» EXERCISE DESCRIPTION:
From the line containing "offline with pdfLaTeX." to the last line of the records, please reproduce every line exactly and nothing more.
#####
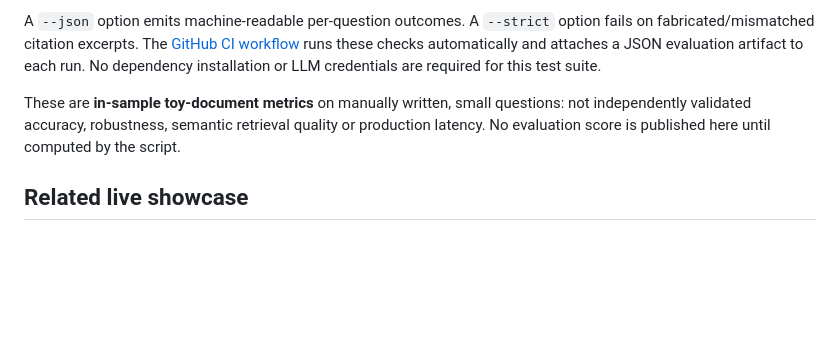
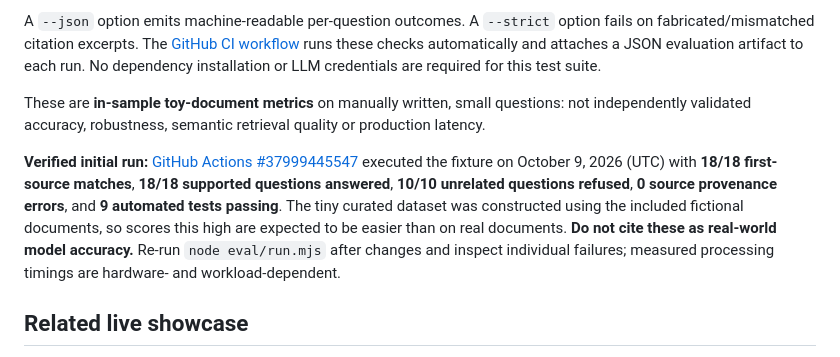
Before and after one commit to arjun9669/arjun9669, a Markdown page: projects/groundeddesk-ai/README.md, the part around the change. Drawn GitHub-style; blank space fills up the shorter version.

Commit message:
docs: record small-sample measured retrieval results with explicit caveats

```diff
--- a/projects/groundeddesk-ai/README.md
+++ b/projects/groundeddesk-ai/README.md
@@ -48,7 +48,9 @@ Run `node eval/run.mjs` from this directory to measure **this exact source code*
 
 A `--json` option emits machine-readable per-question outcomes. A `--strict` option fails on fabricated/mismatched citation excerpts. The [GitHub CI workflow](../../.github/workflows/groundeddesk-ci.yml) runs these checks automatically and attaches a JSON evaluation artifact to each run. No dependency installation or LLM credentials are required for this test suite.
 
-These are **in-sample toy-document metrics** on manually written, small questions: not independently validated accuracy, robustness, semantic retrieval quality or production latency. No evaluation score is published here until computed by the script.
+These are **in-sample toy-document metrics** on manually written, small questions: not independently validated accuracy, robustness, semantic retrieval quality or production latency.
+
+**Verified initial run:** [GitHub Actions #37999445547](https://github.com/arjun9669/arjun9669/actions/runs/37999445547) executed the fixture on October 9, 2026 (UTC) with **18/18 first-source matches**, **18/18 supported questions answered**, **10/10 unrelated questions refused**, **0 source provenance errors**, and **9 automated tests passing**. The tiny curated dataset was constructed using the included fictional documents, so scores this high are expected to be easier than on real documents. **Do not cite these as real-world model accuracy.** Re-run `node eval/run.mjs` after changes and inspect individual failures; measured processing timings are hardware- and workload-dependent.
 
 ## Related live showcase
 
```
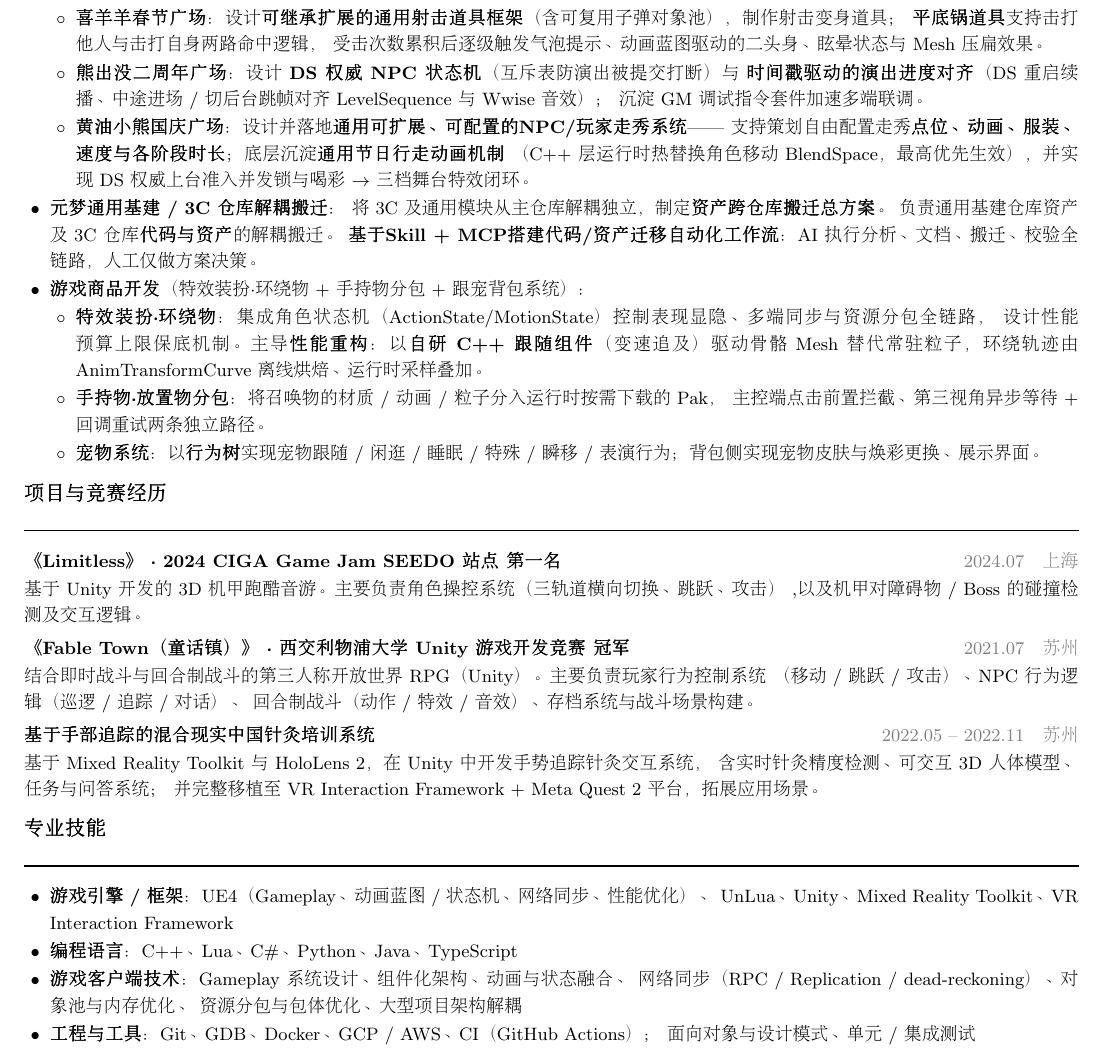
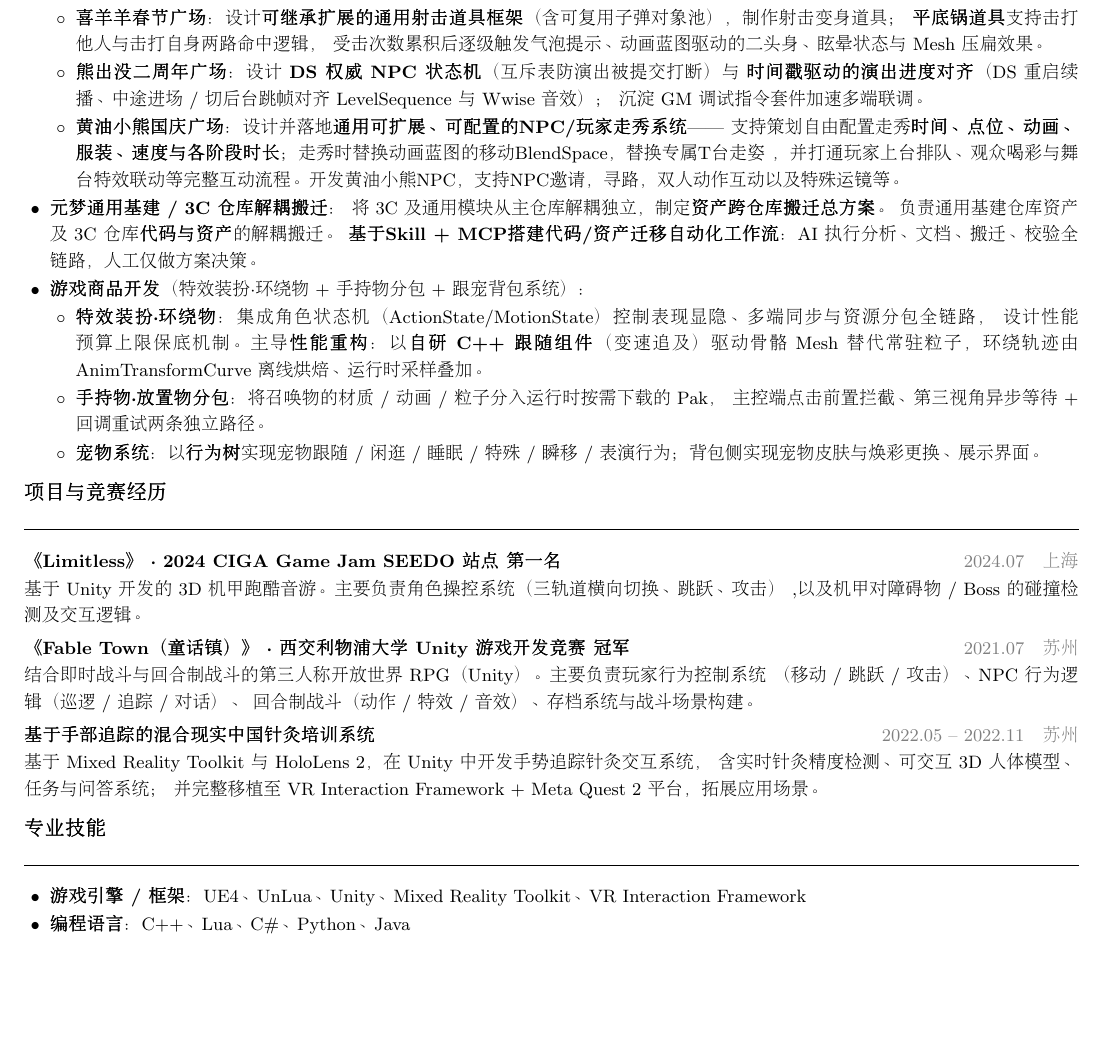
Before and after one commit to LiangLiang619/LiangLiangPrivateRepo, a LaTeX CV (career/resume/简历_景语亮_overleaf.tex): part of the page, cut so that both start at the same text, the shorter picture padded with empty space. Compiled offline with pdfLaTeX.

Commit message:
简历第三版！

```diff
--- a/career/resume/简历_景语亮_overleaf.tex
+++ b/career/resume/简历_景语亮_overleaf.tex
@@ -106,8 +106,8 @@
                 \textbf{时间戳驱动的演出进度对齐}（DS 重启续播、中途进场 / 切后台跳帧对齐 LevelSequence 与 Wwise 音效）；
                 沉淀 GM 调试指令套件加速多端联调。
           \item \textbf{黄油小熊国庆广场}：设计并落地\textbf{通用可扩展、可配置的NPC/玩家走秀系统}——
-                支持策划自由配置走秀\textbf{点位、动画、服装、速度与各阶段时长}；底层沉淀\textbf{通用节日行走动画机制}
-                （C++ 层运行时热替换角色移动 BlendSpace，最高优先生效），并实现 DS 权威上台准入并发锁与喝彩 $\rightarrow$ 三档舞台特效闭环。
+                支持策划自由配置走秀\textbf{时间、点位、动画、服装、速度与各阶段时长}；走秀时替换动画蓝图的移动BlendSpace，替换专属T台走姿
+                ，并打通玩家上台排队、观众喝彩与舞台特效联动等完整互动流程。开发黄油小熊NPC，支持NPC邀请，寻路，双人动作互动以及特殊运镜等。
         \end{itemize}
 
   \item \textbf{元梦通用基建 / 3C 仓库解耦搬迁}：
@@ -157,14 +157,8 @@
 
 \small
 \begin{itemize}
-  \item \textbf{游戏引擎 / 框架}：UE4（Gameplay、动画蓝图 / 状态机、网络同步、性能优化）、
-        UnLua、Unity、Mixed Reality Toolkit、VR Interaction Framework
-  \item \textbf{编程语言}：C++、Lua、C\#、Python、Java、TypeScript
-  \item \textbf{游戏客户端技术}：Gameplay 系统设计、组件化架构、动画与状态融合、
-        网络同步（RPC / Replication / dead-reckoning）、对象池与内存优化、
-        资源分包与包体优化、大型项目架构解耦
-  \item \textbf{工程与工具}：Git、GDB、Docker、GCP / AWS、CI（GitHub Actions）；
-        面向对象与设计模式、单元 / 集成测试
+  \item \textbf{游戏引擎 / 框架}：UE4、UnLua、Unity、Mixed Reality Toolkit、VR Interaction Framework
+  \item \textbf{编程语言}：C++、Lua、C\#、Python、Java
 \end{itemize}
 
 \end{CJK}
```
#####
» RESPONSE TO THE EXERCISE:
Before and after one commit to LiangLiang619/LiangLiangPrivateRepo, a LaTeX CV (career/resume/简历_景语亮_overleaf.tex): part of the page, cut so that both start at the same text, the shorter picture padded with empty space. Compiled offline with pdfLaTeX.

Commit message:
简历第三版！

```diff
--- a/career/resume/简历_景语亮_overleaf.tex
+++ b/career/resume/简历_景语亮_overleaf.tex
@@ -106,8 +106,8 @@
                 \textbf{时间戳驱动的演出进度对齐}（DS 重启续播、中途进场 / 切后台跳帧对齐 LevelSequence 与 Wwise 音效）；
                 沉淀 GM 调试指令套件加速多端联调。
           \item \textbf{黄油小熊国庆广场}：设计并落地\textbf{通用可扩展、可配置的NPC/玩家走秀系统}——
-                支持策划自由配置走秀\textbf{点位、动画、服装、速度与各阶段时长}；底层沉淀\textbf{通用节日行走动画机制}
-                （C++ 层运行时热替换角色移动 BlendSpace，最高优先生效），并实现 DS 权威上台准入并发锁与喝彩 $\rightarrow$ 三档舞台特效闭环。
+                支持策划自由配置走秀\textbf{时间、点位、动画、服装、速度与各阶段时长}；走秀时替换动画蓝图的移动BlendSpace，替换专属T台走姿
+                ，并打通玩家上台排队、观众喝彩与舞台特效联动等完整互动流程。开发黄油小熊NPC，支持NPC邀请，寻路，双人动作互动以及特殊运镜等。
         \end{itemize}
 
   \item \textbf{元梦通用基建 / 3C 仓库解耦搬迁}：
@@ -157,14 +157,8 @@
 
 \small
 \begin{itemize}
-  \item \textbf{游戏引擎 / 框架}：UE4（Gameplay、动画蓝图 / 状态机、网络同步、性能优化）、
-        UnLua、Unity、Mixed Reality Toolkit、VR Interaction Framework
-  \item \textbf{编程语言}：C++、Lua、C\#、Python、Java、TypeScript
-  \item \textbf{游戏客户端技术}：Gameplay 系统设计、组件化架构、动画与状态融合、
-        网络同步（RPC / Replication / dead-reckoning）、对象池与内存优化、
-        资源分包与包体优化、大型项目架构解耦
-  \item \textbf{工程与工具}：Git、GDB、Docker、GCP / AWS、CI（GitHub Actions）；
-        面向对象与设计模式、单元 / 集成测试
+  \item \textbf{游戏引擎 / 框架}：UE4、UnLua、Unity、Mixed Reality Toolkit、VR Interaction Framework
+  \item \textbf{编程语言}：C++、Lua、C\#、Python、Java
 \end{itemize}
 
 \end{CJK}
```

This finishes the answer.